▸ **EXERCISE AIM**
The full set of entries should be repeated without a single change.

▸ **AVAILABLE RECORDS**
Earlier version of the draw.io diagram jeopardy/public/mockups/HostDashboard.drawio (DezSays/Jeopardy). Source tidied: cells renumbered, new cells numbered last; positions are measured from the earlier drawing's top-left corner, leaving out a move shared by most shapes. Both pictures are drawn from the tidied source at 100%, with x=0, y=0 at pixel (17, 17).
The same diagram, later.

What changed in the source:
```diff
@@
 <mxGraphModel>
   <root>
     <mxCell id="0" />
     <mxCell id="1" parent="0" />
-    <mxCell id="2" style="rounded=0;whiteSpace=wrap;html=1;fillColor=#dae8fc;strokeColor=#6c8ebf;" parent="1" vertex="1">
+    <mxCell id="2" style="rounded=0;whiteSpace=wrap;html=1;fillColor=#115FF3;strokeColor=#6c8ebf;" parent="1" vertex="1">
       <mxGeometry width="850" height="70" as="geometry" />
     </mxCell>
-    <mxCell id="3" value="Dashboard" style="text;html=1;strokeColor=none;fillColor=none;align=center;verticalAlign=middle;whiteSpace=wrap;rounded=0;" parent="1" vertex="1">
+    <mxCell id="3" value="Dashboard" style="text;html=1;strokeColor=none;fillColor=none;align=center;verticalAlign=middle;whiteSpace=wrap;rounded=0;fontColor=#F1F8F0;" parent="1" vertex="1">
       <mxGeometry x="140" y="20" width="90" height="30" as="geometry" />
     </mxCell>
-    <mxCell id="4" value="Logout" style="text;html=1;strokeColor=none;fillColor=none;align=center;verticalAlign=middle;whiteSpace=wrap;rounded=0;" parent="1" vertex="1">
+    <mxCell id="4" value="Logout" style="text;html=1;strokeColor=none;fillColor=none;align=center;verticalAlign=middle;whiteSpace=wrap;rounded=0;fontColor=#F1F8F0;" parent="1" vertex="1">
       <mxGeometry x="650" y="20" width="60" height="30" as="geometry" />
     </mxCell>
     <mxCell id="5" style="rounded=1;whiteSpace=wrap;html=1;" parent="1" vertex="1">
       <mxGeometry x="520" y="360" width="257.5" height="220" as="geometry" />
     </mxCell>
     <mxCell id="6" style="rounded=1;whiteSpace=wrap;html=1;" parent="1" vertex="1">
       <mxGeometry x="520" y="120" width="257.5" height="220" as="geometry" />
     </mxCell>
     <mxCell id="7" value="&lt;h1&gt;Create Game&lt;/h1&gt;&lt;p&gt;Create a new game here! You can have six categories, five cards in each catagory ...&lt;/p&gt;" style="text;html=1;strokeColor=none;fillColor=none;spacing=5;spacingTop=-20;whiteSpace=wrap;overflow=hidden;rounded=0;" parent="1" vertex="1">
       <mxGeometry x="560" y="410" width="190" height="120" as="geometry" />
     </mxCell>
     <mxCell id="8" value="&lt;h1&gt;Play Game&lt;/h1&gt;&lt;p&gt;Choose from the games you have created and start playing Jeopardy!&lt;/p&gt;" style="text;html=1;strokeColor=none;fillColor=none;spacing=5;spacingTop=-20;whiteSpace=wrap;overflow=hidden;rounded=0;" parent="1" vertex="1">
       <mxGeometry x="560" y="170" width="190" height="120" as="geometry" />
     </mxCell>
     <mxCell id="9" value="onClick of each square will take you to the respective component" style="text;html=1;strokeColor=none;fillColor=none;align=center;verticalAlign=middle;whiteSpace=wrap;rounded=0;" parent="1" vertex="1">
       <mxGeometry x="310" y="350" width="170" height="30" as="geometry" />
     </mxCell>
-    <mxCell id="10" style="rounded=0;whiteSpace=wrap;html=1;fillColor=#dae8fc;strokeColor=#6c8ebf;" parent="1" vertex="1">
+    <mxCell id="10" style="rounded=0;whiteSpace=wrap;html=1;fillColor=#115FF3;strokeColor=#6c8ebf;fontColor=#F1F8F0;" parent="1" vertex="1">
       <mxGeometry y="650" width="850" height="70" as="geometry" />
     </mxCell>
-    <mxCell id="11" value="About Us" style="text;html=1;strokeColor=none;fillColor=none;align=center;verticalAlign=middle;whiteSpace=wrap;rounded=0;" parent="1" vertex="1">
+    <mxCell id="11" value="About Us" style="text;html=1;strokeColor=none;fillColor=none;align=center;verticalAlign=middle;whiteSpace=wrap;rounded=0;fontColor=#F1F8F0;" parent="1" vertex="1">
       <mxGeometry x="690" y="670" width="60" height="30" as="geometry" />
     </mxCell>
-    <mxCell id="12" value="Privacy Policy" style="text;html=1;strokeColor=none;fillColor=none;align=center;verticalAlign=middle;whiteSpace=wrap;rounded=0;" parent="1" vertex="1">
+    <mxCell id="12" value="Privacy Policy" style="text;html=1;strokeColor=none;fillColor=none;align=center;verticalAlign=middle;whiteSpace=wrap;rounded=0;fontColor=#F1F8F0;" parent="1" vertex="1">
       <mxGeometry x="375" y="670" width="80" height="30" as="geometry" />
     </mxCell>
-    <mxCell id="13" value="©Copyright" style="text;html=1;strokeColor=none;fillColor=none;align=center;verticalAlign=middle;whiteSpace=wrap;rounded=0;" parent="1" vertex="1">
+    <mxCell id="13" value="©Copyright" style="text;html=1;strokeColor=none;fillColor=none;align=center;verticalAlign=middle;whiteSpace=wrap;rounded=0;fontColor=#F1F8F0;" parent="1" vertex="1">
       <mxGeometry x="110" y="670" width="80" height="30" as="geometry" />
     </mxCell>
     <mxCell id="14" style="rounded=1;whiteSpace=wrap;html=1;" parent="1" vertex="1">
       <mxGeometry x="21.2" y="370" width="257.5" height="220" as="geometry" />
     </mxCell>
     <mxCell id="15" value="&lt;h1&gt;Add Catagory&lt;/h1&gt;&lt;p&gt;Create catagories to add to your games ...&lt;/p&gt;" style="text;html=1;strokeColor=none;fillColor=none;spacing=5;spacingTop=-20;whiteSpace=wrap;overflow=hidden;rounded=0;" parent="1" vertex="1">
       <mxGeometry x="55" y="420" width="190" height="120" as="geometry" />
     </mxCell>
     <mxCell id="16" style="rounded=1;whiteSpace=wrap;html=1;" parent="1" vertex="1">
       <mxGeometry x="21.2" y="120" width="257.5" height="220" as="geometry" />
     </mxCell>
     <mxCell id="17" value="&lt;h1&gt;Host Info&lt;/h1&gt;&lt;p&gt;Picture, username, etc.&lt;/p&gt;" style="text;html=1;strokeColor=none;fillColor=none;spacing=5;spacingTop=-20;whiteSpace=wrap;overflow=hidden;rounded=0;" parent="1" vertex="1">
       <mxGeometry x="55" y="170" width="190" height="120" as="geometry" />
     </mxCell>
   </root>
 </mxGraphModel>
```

▸ **ANSWER TO THE EXERCISE**
Earlier version of the draw.io diagram jeopardy/public/mockups/HostDashboard.drawio (DezSays/Jeopardy). Source tidied: cells renumbered, new cells numbered last; positions are measured from the earlier drawing's top-left corner, leaving out a move shared by most shapes. Both pictures are drawn from the tidied source at 100%, with x=0, y=0 at pixel (17, 17).
The same diagram, later.

What changed in the source:
```diff
@@
 <mxGraphModel>
   <root>
     <mxCell id="0" />
     <mxCell id="1" parent="0" />
-    <mxCell id="2" style="rounded=0;whiteSpace=wrap;html=1;fillColor=#dae8fc;strokeColor=#6c8ebf;" parent="1" vertex="1">
+    <mxCell id="2" style="rounded=0;whiteSpace=wrap;html=1;fillColor=#115FF3;strokeColor=#6c8ebf;" parent="1" vertex="1">
       <mxGeometry width="850" height="70" as="geometry" />
     </mxCell>
-    <mxCell id="3" value="Dashboard" style="text;html=1;strokeColor=none;fillColor=none;align=center;verticalAlign=middle;whiteSpace=wrap;rounded=0;" parent="1" vertex="1">
+    <mxCell id="3" value="Dashboard" style="text;html=1;strokeColor=none;fillColor=none;align=center;verticalAlign=middle;whiteSpace=wrap;rounded=0;fontColor=#F1F8F0;" parent="1" vertex="1">
       <mxGeometry x="140" y="20" width="90" height="30" as="geometry" />
     </mxCell>
-    <mxCell id="4" value="Logout" style="text;html=1;strokeColor=none;fillColor=none;align=center;verticalAlign=middle;whiteSpace=wrap;rounded=0;" parent="1" vertex="1">
+    <mxCell id="4" value="Logout" style="text;html=1;strokeColor=none;fillColor=none;align=center;verticalAlign=middle;whiteSpace=wrap;rounded=0;fontColor=#F1F8F0;" parent="1" vertex="1">
       <mxGeometry x="650" y="20" width="60" height="30" as="geometry" />
     </mxCell>
     <mxCell id="5" style="rounded=1;whiteSpace=wrap;html=1;" parent="1" vertex="1">
       <mxGeometry x="520" y="360" width="257.5" height="220" as="geometry" />
     </mxCell>
     <mxCell id="6" style="rounded=1;whiteSpace=wrap;html=1;" parent="1" vertex="1">
       <mxGeometry x="520" y="120" width="257.5" height="220" as="geometry" />
     </mxCell>
     <mxCell id="7" value="&lt;h1&gt;Create Game&lt;/h1&gt;&lt;p&gt;Create a new game here! You can have six categories, five cards in each catagory ...&lt;/p&gt;" style="text;html=1;strokeColor=none;fillColor=none;spacing=5;spacingTop=-20;whiteSpace=wrap;overflow=hidden;rounded=0;" parent="1" vertex="1">
       <mxGeometry x="560" y="410" width="190" height="120" as="geometry" />
     </mxCell>
     <mxCell id="8" value="&lt;h1&gt;Play Game&lt;/h1&gt;&lt;p&gt;Choose from the games you have created and start playing Jeopardy!&lt;/p&gt;" style="text;html=1;strokeColor=none;fillColor=none;spacing=5;spacingTop=-20;whiteSpace=wrap;overflow=hidden;rounded=0;" parent="1" vertex="1">
       <mxGeometry x="560" y="170" width="190" height="120" as="geometry" />
     </mxCell>
     <mxCell id="9" value="onClick of each square will take you to the respective component" style="text;html=1;strokeColor=none;fillColor=none;align=center;verticalAlign=middle;whiteSpace=wrap;rounded=0;" parent="1" vertex="1">
       <mxGeometry x="310" y="350" width="170" height="30" as="geometry" />
     </mxCell>
-    <mxCell id="10" style="rounded=0;whiteSpace=wrap;html=1;fillColor=#dae8fc;strokeColor=#6c8ebf;" parent="1" vertex="1">
+    <mxCell id="10" style="rounded=0;whiteSpace=wrap;html=1;fillColor=#115FF3;strokeColor=#6c8ebf;fontColor=#F1F8F0;" parent="1" vertex="1">
       <mxGeometry y="650" width="850" height="70" as="geometry" />
     </mxCell>
-    <mxCell id="11" value="About Us" style="text;html=1;strokeColor=none;fillColor=none;align=center;verticalAlign=middle;whiteSpace=wrap;rounded=0;" parent="1" vertex="1">
+    <mxCell id="11" value="About Us" style="text;html=1;strokeColor=none;fillColor=none;align=center;verticalAlign=middle;whiteSpace=wrap;rounded=0;fontColor=#F1F8F0;" parent="1" vertex="1">
       <mxGeometry x="690" y="670" width="60" height="30" as="geometry" />
     </mxCell>
-    <mxCell id="12" value="Privacy Policy" style="text;html=1;strokeColor=none;fillColor=none;align=center;verticalAlign=middle;whiteSpace=wrap;rounded=0;" parent="1" vertex="1">
+    <mxCell id="12" value="Privacy Policy" style="text;html=1;strokeColor=none;fillColor=none;align=center;verticalAlign=middle;whiteSpace=wrap;rounded=0;fontColor=#F1F8F0;" parent="1" vertex="1">
       <mxGeometry x="375" y="670" width="80" height="30" as="geometry" />
     </mxCell>
-    <mxCell id="13" value="©Copyright" style="text;html=1;strokeColor=none;fillColor=none;align=center;verticalAlign=middle;whiteSpace=wrap;rounded=0;" parent="1" vertex="1">
+    <mxCell id="13" value="©Copyright" style="text;html=1;strokeColor=none;fillColor=none;align=center;verticalAlign=middle;whiteSpace=wrap;rounded=0;fontColor=#F1F8F0;" parent="1" vertex="1">
       <mxGeometry x="110" y="670" width="80" height="30" as="geometry" />
     </mxCell>
     <mxCell id="14" style="rounded=1;whiteSpace=wrap;html=1;" parent="1" vertex="1">
       <mxGeometry x="21.2" y="370" width="257.5" height="220" as="geometry" />
     </mxCell>
     <mxCell id="15" value="&lt;h1&gt;Add Catagory&lt;/h1&gt;&lt;p&gt;Create catagories to add to your games ...&lt;/p&gt;" style="text;html=1;strokeColor=none;fillColor=none;spacing=5;spacingTop=-20;whiteSpace=wrap;overflow=hidden;rounded=0;" parent="1" vertex="1">
       <mxGeometry x="55" y="420" width="190" height="120" as="geometry" />
     </mxCell>
     <mxCell id="16" style="rounded=1;whiteSpace=wrap;html=1;" parent="1" vertex="1">
       <mxGeometry x="21.2" y="120" width="257.5" height="220" as="geometry" />
     </mxCell>
     <mxCell id="17" value="&lt;h1&gt;Host Info&lt;/h1&gt;&lt;p&gt;Picture, username, etc.&lt;/p&gt;" style="text;html=1;strokeColor=none;fillColor=none;spacing=5;spacingTop=-20;whiteSpace=wrap;overflow=hidden;rounded=0;" parent="1" vertex="1">
       <mxGeometry x="55" y="170" width="190" height="120" as="geometry" />
     </mxCell>
   </root>
 </mxGraphModel>
```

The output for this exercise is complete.